Lines in the data below that contain the word "config" are to be copied.

[Edit difference data]
=======
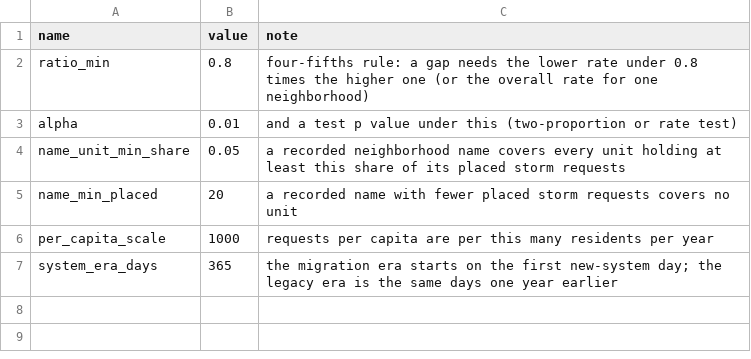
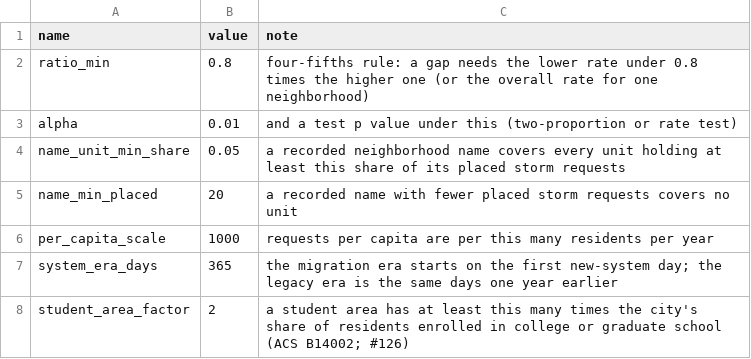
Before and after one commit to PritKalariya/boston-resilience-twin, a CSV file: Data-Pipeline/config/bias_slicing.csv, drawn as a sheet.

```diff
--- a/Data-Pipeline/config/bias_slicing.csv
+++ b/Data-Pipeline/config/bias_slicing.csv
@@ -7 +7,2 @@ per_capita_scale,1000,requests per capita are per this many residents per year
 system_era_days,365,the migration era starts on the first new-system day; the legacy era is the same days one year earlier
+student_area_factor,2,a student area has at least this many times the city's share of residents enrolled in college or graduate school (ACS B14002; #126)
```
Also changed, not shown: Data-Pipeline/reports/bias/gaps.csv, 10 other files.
=======
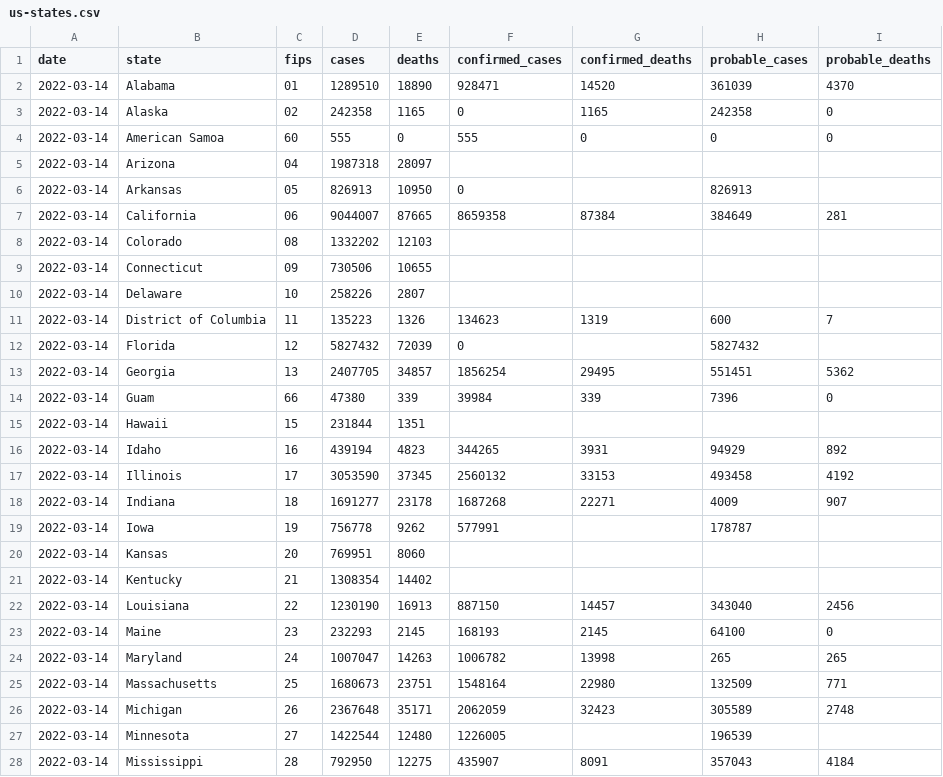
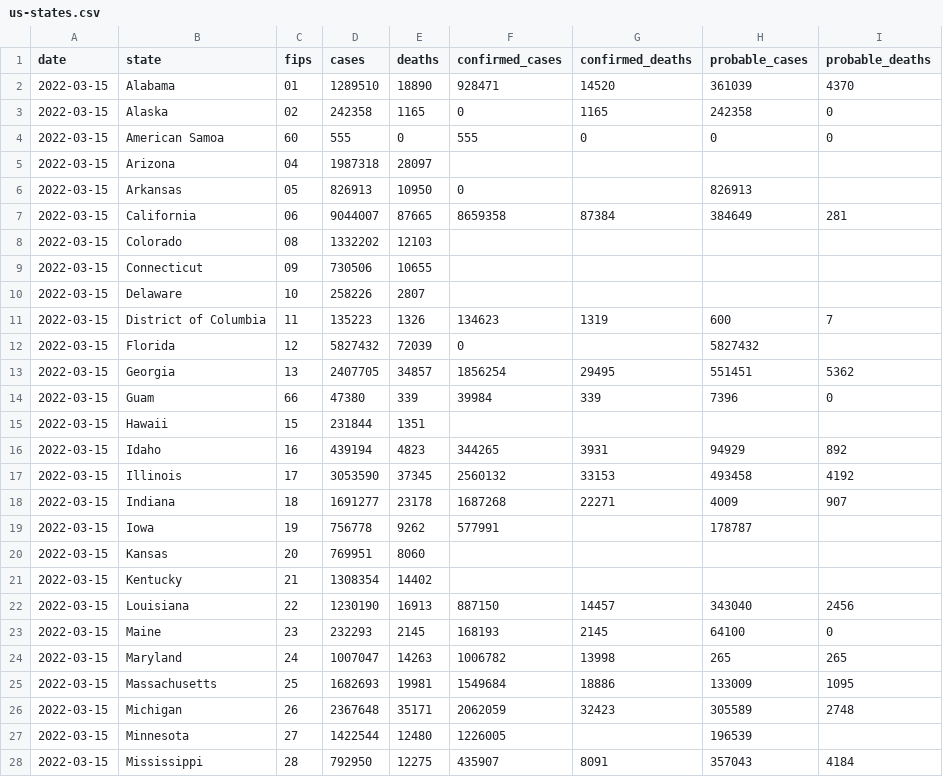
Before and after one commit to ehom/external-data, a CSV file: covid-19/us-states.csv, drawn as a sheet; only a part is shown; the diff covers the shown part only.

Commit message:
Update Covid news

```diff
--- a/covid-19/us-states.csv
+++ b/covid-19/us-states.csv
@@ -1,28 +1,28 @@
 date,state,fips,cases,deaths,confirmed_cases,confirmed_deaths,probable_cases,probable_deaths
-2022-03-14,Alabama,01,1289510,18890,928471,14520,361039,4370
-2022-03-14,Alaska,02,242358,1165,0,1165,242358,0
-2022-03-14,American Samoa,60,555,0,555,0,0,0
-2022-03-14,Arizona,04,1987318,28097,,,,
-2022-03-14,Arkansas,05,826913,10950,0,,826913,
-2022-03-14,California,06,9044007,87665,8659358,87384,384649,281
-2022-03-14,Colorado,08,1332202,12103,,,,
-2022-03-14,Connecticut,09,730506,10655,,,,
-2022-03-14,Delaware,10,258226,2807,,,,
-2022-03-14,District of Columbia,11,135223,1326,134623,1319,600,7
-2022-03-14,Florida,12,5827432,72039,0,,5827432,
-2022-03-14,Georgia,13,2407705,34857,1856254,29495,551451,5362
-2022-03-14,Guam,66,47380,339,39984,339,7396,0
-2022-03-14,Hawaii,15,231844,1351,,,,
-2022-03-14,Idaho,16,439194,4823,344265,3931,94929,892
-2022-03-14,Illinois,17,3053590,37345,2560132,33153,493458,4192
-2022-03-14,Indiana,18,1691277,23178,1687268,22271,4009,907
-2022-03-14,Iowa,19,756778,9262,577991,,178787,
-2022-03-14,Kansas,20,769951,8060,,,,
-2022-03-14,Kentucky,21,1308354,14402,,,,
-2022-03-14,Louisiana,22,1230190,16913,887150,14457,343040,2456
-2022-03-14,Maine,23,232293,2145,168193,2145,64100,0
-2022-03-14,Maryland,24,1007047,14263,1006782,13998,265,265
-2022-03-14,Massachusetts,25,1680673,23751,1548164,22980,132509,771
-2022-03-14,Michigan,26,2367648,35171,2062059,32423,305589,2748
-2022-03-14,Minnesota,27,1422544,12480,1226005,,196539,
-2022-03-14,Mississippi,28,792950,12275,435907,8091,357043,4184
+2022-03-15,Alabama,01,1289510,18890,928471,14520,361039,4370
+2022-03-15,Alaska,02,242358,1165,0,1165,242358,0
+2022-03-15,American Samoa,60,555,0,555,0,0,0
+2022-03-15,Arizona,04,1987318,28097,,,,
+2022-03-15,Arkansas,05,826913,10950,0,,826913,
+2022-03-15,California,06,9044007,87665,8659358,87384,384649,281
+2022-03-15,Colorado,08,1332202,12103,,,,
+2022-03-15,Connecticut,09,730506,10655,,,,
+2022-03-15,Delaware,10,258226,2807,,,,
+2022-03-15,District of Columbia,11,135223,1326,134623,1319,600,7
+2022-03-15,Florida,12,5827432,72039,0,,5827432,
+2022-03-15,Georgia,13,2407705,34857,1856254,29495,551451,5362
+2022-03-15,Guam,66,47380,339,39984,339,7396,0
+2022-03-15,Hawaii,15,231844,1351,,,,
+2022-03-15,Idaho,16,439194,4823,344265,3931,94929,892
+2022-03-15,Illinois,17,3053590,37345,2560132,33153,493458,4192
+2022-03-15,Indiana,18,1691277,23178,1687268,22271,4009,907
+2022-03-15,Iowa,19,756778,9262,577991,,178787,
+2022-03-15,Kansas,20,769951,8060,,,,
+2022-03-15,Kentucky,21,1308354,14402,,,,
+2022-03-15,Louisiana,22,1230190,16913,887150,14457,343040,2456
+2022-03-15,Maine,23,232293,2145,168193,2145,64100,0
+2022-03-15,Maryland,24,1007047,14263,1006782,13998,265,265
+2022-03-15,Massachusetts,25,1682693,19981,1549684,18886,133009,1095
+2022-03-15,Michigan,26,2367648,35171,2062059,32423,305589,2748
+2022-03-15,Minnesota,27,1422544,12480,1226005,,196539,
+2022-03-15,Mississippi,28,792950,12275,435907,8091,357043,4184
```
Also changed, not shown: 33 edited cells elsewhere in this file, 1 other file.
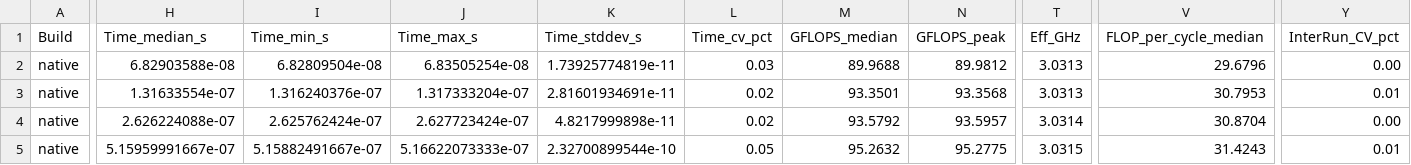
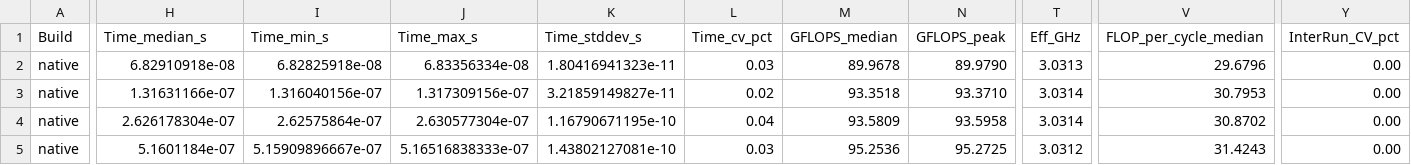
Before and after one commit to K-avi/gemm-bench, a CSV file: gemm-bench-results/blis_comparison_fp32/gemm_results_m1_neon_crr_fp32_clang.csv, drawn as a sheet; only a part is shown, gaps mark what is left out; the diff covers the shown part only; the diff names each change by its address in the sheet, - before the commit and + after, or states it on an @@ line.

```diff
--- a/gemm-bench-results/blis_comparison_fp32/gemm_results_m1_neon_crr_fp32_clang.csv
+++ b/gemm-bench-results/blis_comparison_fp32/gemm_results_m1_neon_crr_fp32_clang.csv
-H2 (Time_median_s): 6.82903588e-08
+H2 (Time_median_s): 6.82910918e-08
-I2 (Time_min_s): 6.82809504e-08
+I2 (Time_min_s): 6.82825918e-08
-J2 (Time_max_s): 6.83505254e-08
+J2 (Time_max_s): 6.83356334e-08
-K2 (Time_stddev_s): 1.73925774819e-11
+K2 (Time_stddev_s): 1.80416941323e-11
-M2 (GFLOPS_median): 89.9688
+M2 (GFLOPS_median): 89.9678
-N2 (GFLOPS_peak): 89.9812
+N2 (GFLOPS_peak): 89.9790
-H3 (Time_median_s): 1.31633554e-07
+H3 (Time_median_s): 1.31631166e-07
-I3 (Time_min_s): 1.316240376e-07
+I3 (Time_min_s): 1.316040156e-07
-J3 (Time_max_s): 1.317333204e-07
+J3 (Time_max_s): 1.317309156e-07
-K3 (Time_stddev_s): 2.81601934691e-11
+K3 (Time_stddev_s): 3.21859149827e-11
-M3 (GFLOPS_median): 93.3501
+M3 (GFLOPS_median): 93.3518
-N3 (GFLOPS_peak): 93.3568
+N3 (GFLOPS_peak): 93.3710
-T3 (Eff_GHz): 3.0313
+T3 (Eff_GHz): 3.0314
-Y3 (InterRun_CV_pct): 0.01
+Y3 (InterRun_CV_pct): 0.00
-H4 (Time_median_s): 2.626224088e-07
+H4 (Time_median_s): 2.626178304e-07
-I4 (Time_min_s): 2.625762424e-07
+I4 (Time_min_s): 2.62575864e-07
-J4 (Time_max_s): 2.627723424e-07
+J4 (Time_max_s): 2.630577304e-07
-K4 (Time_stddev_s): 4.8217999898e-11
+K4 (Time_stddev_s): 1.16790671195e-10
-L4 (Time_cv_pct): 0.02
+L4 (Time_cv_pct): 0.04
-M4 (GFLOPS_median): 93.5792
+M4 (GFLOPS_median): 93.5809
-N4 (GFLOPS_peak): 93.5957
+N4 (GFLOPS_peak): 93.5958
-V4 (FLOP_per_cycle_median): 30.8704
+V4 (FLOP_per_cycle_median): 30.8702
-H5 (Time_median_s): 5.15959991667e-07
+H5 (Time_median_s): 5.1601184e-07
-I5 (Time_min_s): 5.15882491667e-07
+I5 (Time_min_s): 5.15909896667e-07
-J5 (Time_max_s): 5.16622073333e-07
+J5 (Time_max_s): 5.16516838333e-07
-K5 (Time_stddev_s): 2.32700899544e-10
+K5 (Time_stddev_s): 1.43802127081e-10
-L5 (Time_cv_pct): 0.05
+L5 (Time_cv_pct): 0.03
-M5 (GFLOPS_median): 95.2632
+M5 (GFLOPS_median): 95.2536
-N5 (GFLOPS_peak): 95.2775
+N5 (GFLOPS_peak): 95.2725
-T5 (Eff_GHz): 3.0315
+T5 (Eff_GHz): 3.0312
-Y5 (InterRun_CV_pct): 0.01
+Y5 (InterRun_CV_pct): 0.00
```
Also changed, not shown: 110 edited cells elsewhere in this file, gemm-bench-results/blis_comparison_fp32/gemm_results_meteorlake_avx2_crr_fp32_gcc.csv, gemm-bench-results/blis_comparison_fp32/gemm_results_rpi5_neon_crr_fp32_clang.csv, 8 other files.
=======
» ANSWER BOX
Before and after one commit to PritKalariya/boston-resilience-twin, a CSV file: Data-Pipeline/config/bias_slicing.csv, drawn as a sheet.
--- a/Data-Pipeline/config/bias_slicing.csv
+++ b/Data-Pipeline/config/bias_slicing.csv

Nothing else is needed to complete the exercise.